*Task to complete*.
The lines to return are those below that contain the word "meta".

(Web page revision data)
=== Begin Enclosure ===

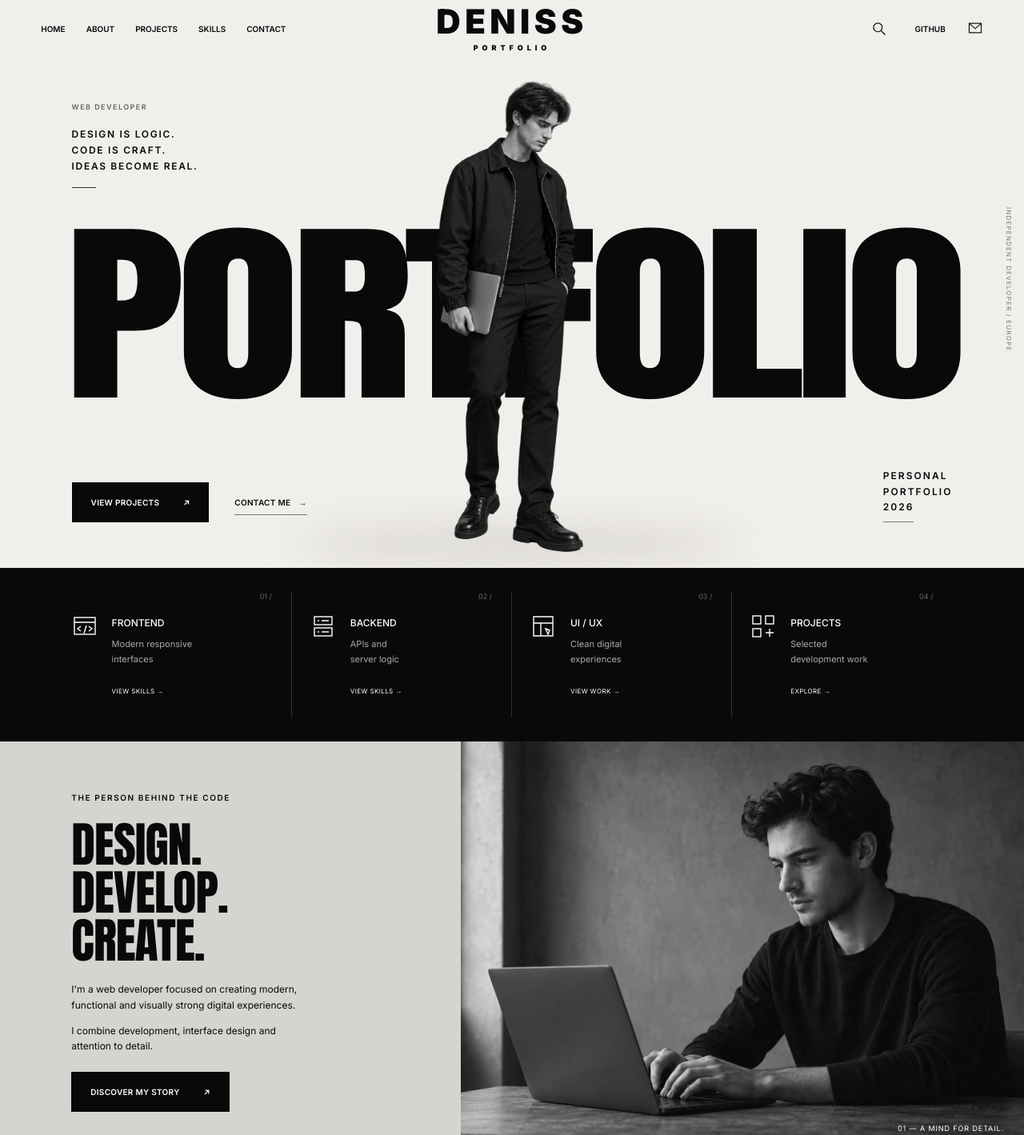
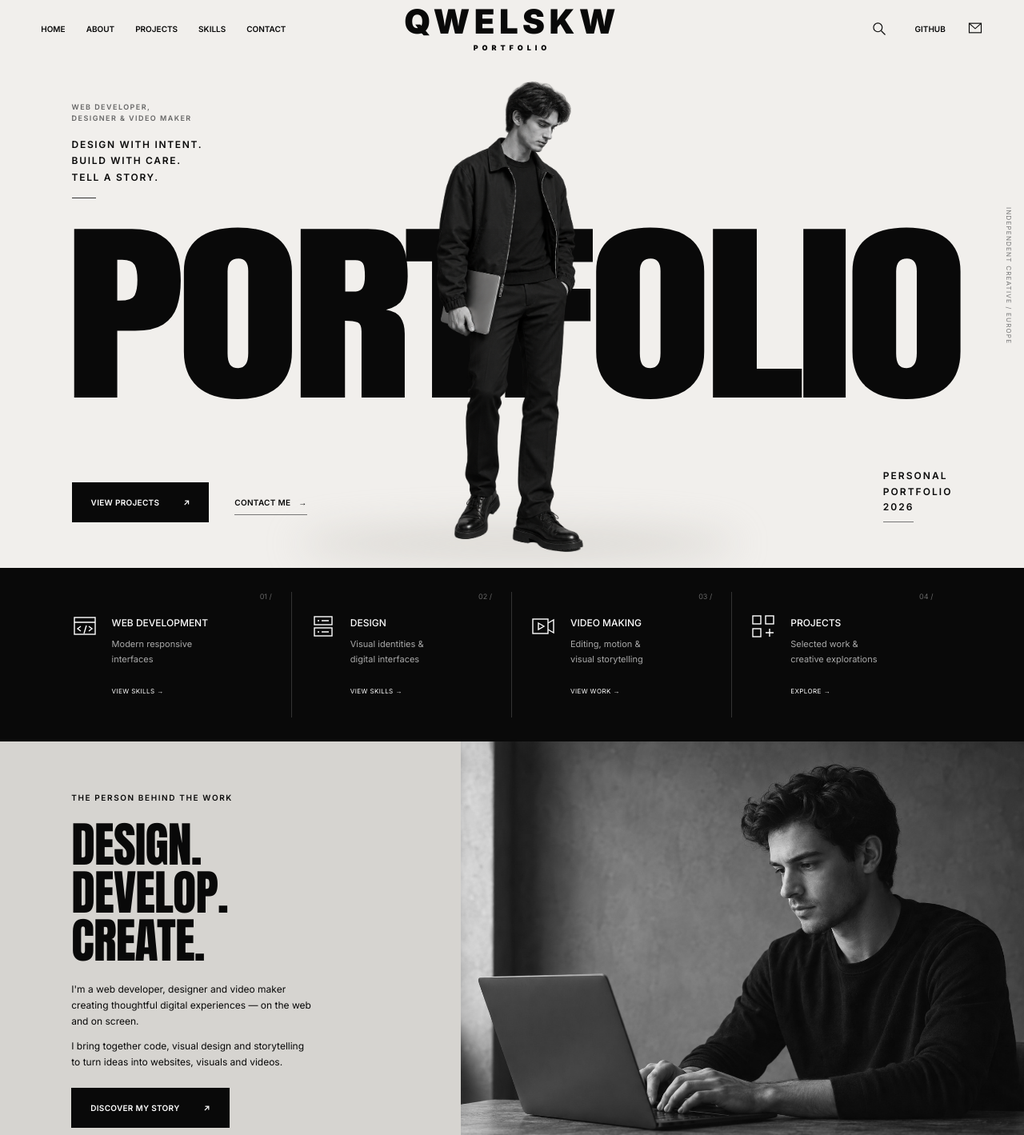
Before and after one commit to 23DP3DBesp/qwelskw211-portfolio, a plain HTML site: page dist/index.html in a window 1280 px wide. Shown: the part 40-1459 px from the top of the page at 80% size. Drawn offline with Linux system fonts and the light colour scheme.

Commit message:
Expand portfolio positioning to development design and video

```diff
--- a/dist/index.html
+++ b/dist/index.html
@@ -3,15 +3,15 @@
   <head>
     <meta charset="UTF-8" />
     <meta name="viewport" content="width=device-width, initial-scale=1" />
-    <title>Deniss — Web Developer Portfolio</title>
+    <title>QWELSKW — Web Developer, Designer & Video Maker</title>
     <meta
       name="description"
-      content="Personal portfolio of Deniss, web developer focused on modern web applications and digital experiences."
+      content="Personal portfolio of Qwelskw — web developer, designer and video maker creating websites, visual identities and moving stories."
     />
-    <meta property="og:title" content="Deniss — Web Developer Portfolio" />
+    <meta property="og:title" content="QWELSKW — Web Developer, Designer & Video Maker" />
     <meta
       property="og:description"
-      content="Development, interface design and attention to detail. Explore selected work by Deniss."
+      content="Web development, design and video. Explore digital experiences and visual storytelling by Qwelskw."
     />
     <meta property="og:type" content="website" />
     <link rel="icon" href="assets/icons/favicon.svg" type="image/svg+xml" />
@@ -43,8 +43,8 @@
         ><a href="#projects">PROJECTS</a><a href="#skills">SKILLS</a
         ><a href="#contact">CONTACT</a>
       </nav>
-      <a class="logo" href="#home" aria-label="Deniss Portfolio home"
-        >DENISS<span>PORTFOLIO</span></a
+      <a class="logo" href="#home" aria-label="Qwelskw Portfolio home"
+        >QWELSKW<span>PORTFOLIO</span></a
       >
       <div class="header-actions">
         <button
@@ -57,7 +57,7 @@
             <path d="m15 15 6 6" />
           </svg></button
         ><a href="#contact" data-social="GitHub">GITHUB</a
-        ><a href="#contact" aria-label="Contact Deniss"
+        ><a href="#contact" aria-label="Contact Qwelskw"
           ><svg viewBox="0 0 24 24">
             <rect x="3" y="5" width="18" height="14" />
             <path d="m3 5 9 8 9-8" /></svg></a
@@ -74,8 +74,8 @@
     <main id="main">
       <section class="hero" aria-labelledby="hero-title">
         <div class="hero-intro">
-          <p class="eyebrow">WEB DEVELOPER</p>
-          <p>DESIGN IS LOGIC.<br />CODE IS CRAFT.<br />IDEAS BECOME REAL.</p>
+          <p class="eyebrow">WEB DEVELOPER,<br />DESIGNER &amp; VIDEO MAKER</p>
+          <p>DESIGN WITH INTENT.<br />BUILD WITH CARE.<br />TELL A STORY.</p>
           <i></i>
         </div>
         <h1 id="hero-title">PORTFOLIO</h1>
@@ -83,7 +83,7 @@
         <img
           class="hero-person"
           src="assets/images/hero-person.png"
-          alt="Black and white editorial portrait of a developer"
+          alt="Black and white editorial portrait of a creative professional"
           fetchpriority="high"
         />
         <div class="hero-bottom">
@@ -93,7 +93,7 @@
           </div>
           <p class="edition">PERSONAL<br />PORTFOLIO<br /><span>2026</span></p>
         </div>
-        <span class="hero-side">INDEPENDENT DEVELOPER / EUROPE</span>
+        <span class="hero-side">INDEPENDENT CREATIVE / EUROPE</span>
       </section>
       <section class="services" aria-label="What I do">
         <div class="container service-grid">
@@ -104,7 +104,7 @@
               <path d="M3 11h26m-18 5-4 3 4 3m10-6 4 3-4 3m-3-7-3 10" />
             </svg>
             <div>
-              <h2>FRONTEND</h2>
+              <h2>WEB DEVELOPMENT</h2>
               <p>Modern responsive<br />interfaces</p>
               <span class="small-link">VIEW SKILLS →</span>
             </div></a
@@ -117,20 +117,20 @@
               <path d="M9 9h2m3 0h9M9 23h2m3 0h9" />
             </svg>
             <div>
-              <h2>BACKEND</h2>
-              <p>APIs and<br />server logic</p>
+              <h2>DESIGN</h2>
+              <p>Visual identities &amp;<br />digital interfaces</p>
               <span class="small-link">VIEW SKILLS →</span>
             </div></a
           >
           <a class="service" href="#projects"
             ><span class="service-number">03 /</span
             ><svg viewBox="0 0 32 32">
-              <path d="M4 4h24v24H4zM4 12h24M13 12v16" />
-              <path d="m19 19 5 2-2 5z" />
+              <rect x="3" y="7" width="19" height="18" />
+              <path d="m22 12 7-4v16l-7-4M10 12l7 4-7 4z" />
             </svg>
             <div>
-              <h2>UI / UX</h2>
-              <p>Clean digital<br />experiences</p>
+              <h2>VIDEO MAKING</h2>
+              <p>Editing, motion &amp;<br />visual storytelling</p>
               <span class="small-link">VIEW WORK →</span>
             </div></a
           >
@@ -144,7 +144,7 @@
             </svg>
             <div>
               <h2>PROJECTS</h2>
-              <p>Selected<br />development work</p>
+              <p>Selected work &amp;<br />creative explorations</p>
               <span class="small-link">EXPLORE →</span>
             </div></a
           >
@@ -152,14 +152,15 @@
       </section>
       <section id="about" class="about">
         <div class="about-copy fade-up">
-          <p class="eyebrow">THE PERSON BEHIND THE CODE</p>
+          <p class="eyebrow">THE PERSON BEHIND THE WORK</p>
           <h2>DESIGN.<br />DEVELOP.<br />CREATE.</h2>
           <p>
-            I'm a web developer focused on creating modern, functional and
-            visually strong digital experiences.
+            I'm a web developer, designer and video maker creating thoughtful
+            digital experiences — on the web and on screen.
           </p>
           <p>
-            I combine development, interface design and attention to detail.
+            I bring together code, visual design and storytelling to turn ideas
+            into websites, visuals and videos.
           </p>
           <button class="button" id="story-open">
             DISCOVER MY STORY <span>↗</span>
@@ -169,7 +170,7 @@
           <img
             src="assets/images/about-person.jpg"
             loading="lazy"
-            alt="Cinematic monochrome portrait at a developer's workspace"
+            alt="Cinematic monochrome portrait at a creative workspace"
           /><span>01 — A MIND FOR DETAIL.</span>
         </div>
       </section>
@@ -241,7 +242,7 @@
             <h2>LET'S<br />BUILD<br />SOMETHING.</h2>
           </div>
           <div class="contact-copy">
-            <p>Have an idea or project?<br />Let's turn it into reality.</p>
+            <p>A website, a design or a video?<br />Let's turn it into reality.</p>
             <dl>
               <dt>EMAIL</dt>
               <dd>
@@ -273,8 +274,8 @@
     <footer class="footer">
       <div class="container footer-grid">
         <div>
-          <a class="logo" href="#home">DENISS<span>PORTFOLIO</span></a>
-          <p>Developer / Designer<br />Thoughtful digital experiences.</p>
+          <a class="logo" href="#home">QWELSKW<span>PORTFOLIO</span></a>
+          <p>Web Developer / Designer / Video Maker<br />Digital experiences. Visual stories.</p>
         </div>
         <div>
           <h2>NAVIGATION</h2>
@@ -295,7 +296,7 @@
         </div>
       </div>
       <div class="container footer-bottom">
-        <span>© 2026 DENISS</span><span>DESIGNED & DEVELOPED BY DENISS</span>
+        <span>© 2026 QWELSKW</span><span>DESIGNED & DEVELOPED BY QWELSKW</span>
       </div>
     </footer>
     <dialog id="detail-dialog" aria-labelledby="dialog-title">
--- a/dist/js/main.js
+++ b/dist/js/main.js
@@ -120,7 +120,7 @@ document.addEventListener("click", (e) => {
       else window.open(url, "_blank", "noopener,noreferrer");
     } else
       showDetail(
-        `<p class="eyebrow">LET'S CONNECT</p><h2 id="dialog-title">${kind === "Email" ? "GET IN TOUCH." : kind.toUpperCase() + "."}</h2><p>Deniss's ${kind === "Email" ? "email address" : kind + " profile"} hasn't been added yet.</p><p>Check back soon for contact details and new project updates.</p>`,
+        `<p class="eyebrow">LET'S CONNECT</p><h2 id="dialog-title">${kind === "Email" ? "GET IN TOUCH." : kind.toUpperCase() + "."}</h2><p>Qwelskw's ${kind === "Email" ? "email address" : kind + " profile"} hasn't been added yet.</p><p>Check back soon for contact details and new project updates.</p>`,
       );
   }
 });
@@ -128,7 +128,7 @@ document
   .querySelector("#story-open")
   .addEventListener("click", () =>
     showDetail(
-      `<p class="eyebrow">ABOUT ME</p><h2 id="dialog-title">THOUGHTFUL BY DESIGN.</h2><p>I'm Deniss, a web developer based in Europe. I enjoy turning ideas into clear, useful digital experiences — from the first layout to the details of an interaction.</p><p>My interests span frontend development, interface design and backend systems. I work with HTML, CSS, JavaScript and Vue, and explore C# and .NET to connect the whole experience.</p><p>My approach is simple: understand the problem, build with intention and keep refining the details.</p>`,
+      `<p class="eyebrow">ABOUT ME</p><h2 id="dialog-title">THOUGHTFUL BY DESIGN.</h2><p>I'm Qwelskw, a web developer, designer and video maker based in Europe. I turn ideas into digital experiences and visual stories — from the first sketch to the final frame.</p><p>My work brings together three disciplines: building responsive websites, designing clear and expressive visuals, and shaping stories through video editing and motion. I approach each medium with the same attention to detail.</p><p>My approach is simple: understand the idea, choose the right medium and refine every detail — whether it is an interaction, a composition or a cut.</p>`,
     ),
   );
 document.querySelectorAll("dialog").forEach((dialog) => {
--- a/js/main.js
+++ b/js/main.js
@@ -120,7 +120,7 @@ document.addEventListener("click", (e) => {
       else window.open(url, "_blank", "noopener,noreferrer");
     } else
       showDetail(
-        `<p class="eyebrow">LET'S CONNECT</p><h2 id="dialog-title">${kind === "Email" ? "GET IN TOUCH." : kind.toUpperCase() + "."}</h2><p>Deniss's ${kind === "Email" ? "email address" : kind + " profile"} hasn't been added yet.</p><p>Check back soon for contact details and new project updates.</p>`,
+        `<p class="eyebrow">LET'S CONNECT</p><h2 id="dialog-title">${kind === "Email" ? "GET IN TOUCH." : kind.toUpperCase() + "."}</h2><p>Qwelskw's ${kind === "Email" ? "email address" : kind + " profile"} hasn't been added yet.</p><p>Check back soon for contact details and new project updates.</p>`,
       );
   }
 });
@@ -128,7 +128,7 @@ document
   .querySelector("#story-open")
   .addEventListener("click", () =>
     showDetail(
-      `<p class="eyebrow">ABOUT ME</p><h2 id="dialog-title">THOUGHTFUL BY DESIGN.</h2><p>I'm Deniss, a web developer based in Europe. I enjoy turning ideas into clear, useful digital experiences — from the first layout to the details of an interaction.</p><p>My interests span frontend development, interface design and backend systems. I work with HTML, CSS, JavaScript and Vue, and explore C# and .NET to connect the whole experience.</p><p>My approach is simple: understand the problem, build with intention and keep refining the details.</p>`,
+      `<p class="eyebrow">ABOUT ME</p><h2 id="dialog-title">THOUGHTFUL BY DESIGN.</h2><p>I'm Qwelskw, a web developer, designer and video maker based in Europe. I turn ideas into digital experiences and visual stories — from the first sketch to the final frame.</p><p>My work brings together three disciplines: building responsive websites, designing clear and expressive visuals, and shaping stories through video editing and motion. I approach each medium with the same attention to detail.</p><p>My approach is simple: understand the idea, choose the right medium and refine every detail — whether it is an interaction, a composition or a cut.</p>`,
     ),
   );
 document.querySelectorAll("dialog").forEach((dialog) => {
```
Also changed, not shown: index.html (+29 -28 lines).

=== End Enclosure ===

*Reply*.
     <meta charset="UTF-8" />
     <meta name="viewport" content="width=device-width, initial-scale=1" />
     <meta
-    <meta property="og:title" content="Deniss — Web Developer Portfolio" />
+    <meta property="og:title" content="QWELSKW — Web Developer, Designer & Video Maker" />
     <meta
     <meta property="og:type" content="website" />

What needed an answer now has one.